Problem description
Filter the records below for the word "notebook". Keep each line that has it.

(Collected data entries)
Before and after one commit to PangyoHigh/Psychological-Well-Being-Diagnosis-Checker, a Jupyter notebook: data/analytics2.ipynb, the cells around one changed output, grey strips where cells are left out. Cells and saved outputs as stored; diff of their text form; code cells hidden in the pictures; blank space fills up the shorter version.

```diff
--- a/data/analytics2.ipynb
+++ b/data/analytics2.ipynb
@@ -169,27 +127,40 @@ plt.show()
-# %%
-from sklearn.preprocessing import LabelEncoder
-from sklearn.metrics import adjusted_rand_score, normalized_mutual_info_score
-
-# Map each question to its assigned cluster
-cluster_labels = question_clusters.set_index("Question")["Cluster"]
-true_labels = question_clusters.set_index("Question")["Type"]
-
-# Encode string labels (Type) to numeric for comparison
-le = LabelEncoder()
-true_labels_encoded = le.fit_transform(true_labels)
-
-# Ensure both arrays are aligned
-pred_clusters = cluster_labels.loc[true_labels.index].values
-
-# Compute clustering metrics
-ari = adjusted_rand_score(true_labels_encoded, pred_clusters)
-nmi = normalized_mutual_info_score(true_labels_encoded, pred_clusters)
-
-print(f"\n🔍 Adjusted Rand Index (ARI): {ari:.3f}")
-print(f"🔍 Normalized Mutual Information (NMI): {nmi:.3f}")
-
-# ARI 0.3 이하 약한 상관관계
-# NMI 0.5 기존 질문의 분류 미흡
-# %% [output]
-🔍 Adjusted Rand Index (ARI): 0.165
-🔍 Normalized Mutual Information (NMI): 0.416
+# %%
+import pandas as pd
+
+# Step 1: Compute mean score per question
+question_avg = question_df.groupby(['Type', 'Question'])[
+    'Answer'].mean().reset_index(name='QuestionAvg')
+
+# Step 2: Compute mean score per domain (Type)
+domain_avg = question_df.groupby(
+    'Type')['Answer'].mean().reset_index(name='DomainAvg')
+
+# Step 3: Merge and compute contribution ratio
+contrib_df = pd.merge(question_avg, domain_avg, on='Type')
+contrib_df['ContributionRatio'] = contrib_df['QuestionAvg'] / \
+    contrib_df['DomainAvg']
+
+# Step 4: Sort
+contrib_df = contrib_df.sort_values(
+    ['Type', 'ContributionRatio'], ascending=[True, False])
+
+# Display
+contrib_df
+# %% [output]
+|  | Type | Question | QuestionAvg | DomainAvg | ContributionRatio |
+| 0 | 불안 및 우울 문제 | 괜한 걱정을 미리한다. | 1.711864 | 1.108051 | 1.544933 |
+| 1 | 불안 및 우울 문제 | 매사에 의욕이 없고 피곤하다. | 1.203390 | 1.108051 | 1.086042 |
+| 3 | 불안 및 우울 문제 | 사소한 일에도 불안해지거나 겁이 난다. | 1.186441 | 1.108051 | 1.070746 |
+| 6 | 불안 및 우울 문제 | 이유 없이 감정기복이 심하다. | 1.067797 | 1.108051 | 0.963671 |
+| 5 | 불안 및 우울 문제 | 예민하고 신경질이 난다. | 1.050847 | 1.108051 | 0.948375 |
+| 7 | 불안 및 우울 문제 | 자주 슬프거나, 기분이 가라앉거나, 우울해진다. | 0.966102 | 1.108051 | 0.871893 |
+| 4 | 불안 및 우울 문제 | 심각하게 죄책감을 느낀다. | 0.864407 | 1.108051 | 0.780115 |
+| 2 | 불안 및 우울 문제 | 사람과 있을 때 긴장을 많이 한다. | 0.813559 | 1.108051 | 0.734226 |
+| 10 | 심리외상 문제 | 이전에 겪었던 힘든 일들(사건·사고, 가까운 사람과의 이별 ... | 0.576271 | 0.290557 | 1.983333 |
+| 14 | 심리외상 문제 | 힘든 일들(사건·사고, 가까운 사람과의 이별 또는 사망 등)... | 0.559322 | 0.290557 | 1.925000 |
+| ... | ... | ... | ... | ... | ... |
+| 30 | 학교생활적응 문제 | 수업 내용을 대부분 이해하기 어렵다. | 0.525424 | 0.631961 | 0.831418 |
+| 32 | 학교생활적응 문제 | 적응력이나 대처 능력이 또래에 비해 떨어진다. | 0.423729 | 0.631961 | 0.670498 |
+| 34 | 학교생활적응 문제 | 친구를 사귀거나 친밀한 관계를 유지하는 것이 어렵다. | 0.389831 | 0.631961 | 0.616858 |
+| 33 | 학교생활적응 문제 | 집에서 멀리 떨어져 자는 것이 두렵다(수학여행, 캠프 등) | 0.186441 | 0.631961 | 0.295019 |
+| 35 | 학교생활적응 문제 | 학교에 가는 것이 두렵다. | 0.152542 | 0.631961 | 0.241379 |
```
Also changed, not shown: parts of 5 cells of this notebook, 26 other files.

Solution below
Before and after one commit to PangyoHigh/Psychological-Well-Being-Diagnosis-Checker, a Jupyter notebook: data/analytics2.ipynb, the cells around one changed output, grey strips where cells are left out. Cells and saved outputs as stored; diff of their text form; code cells hidden in the pictures; blank space fills up the shorter version.
Also changed, not shown: parts of 5 cells of this notebook, 26 other files.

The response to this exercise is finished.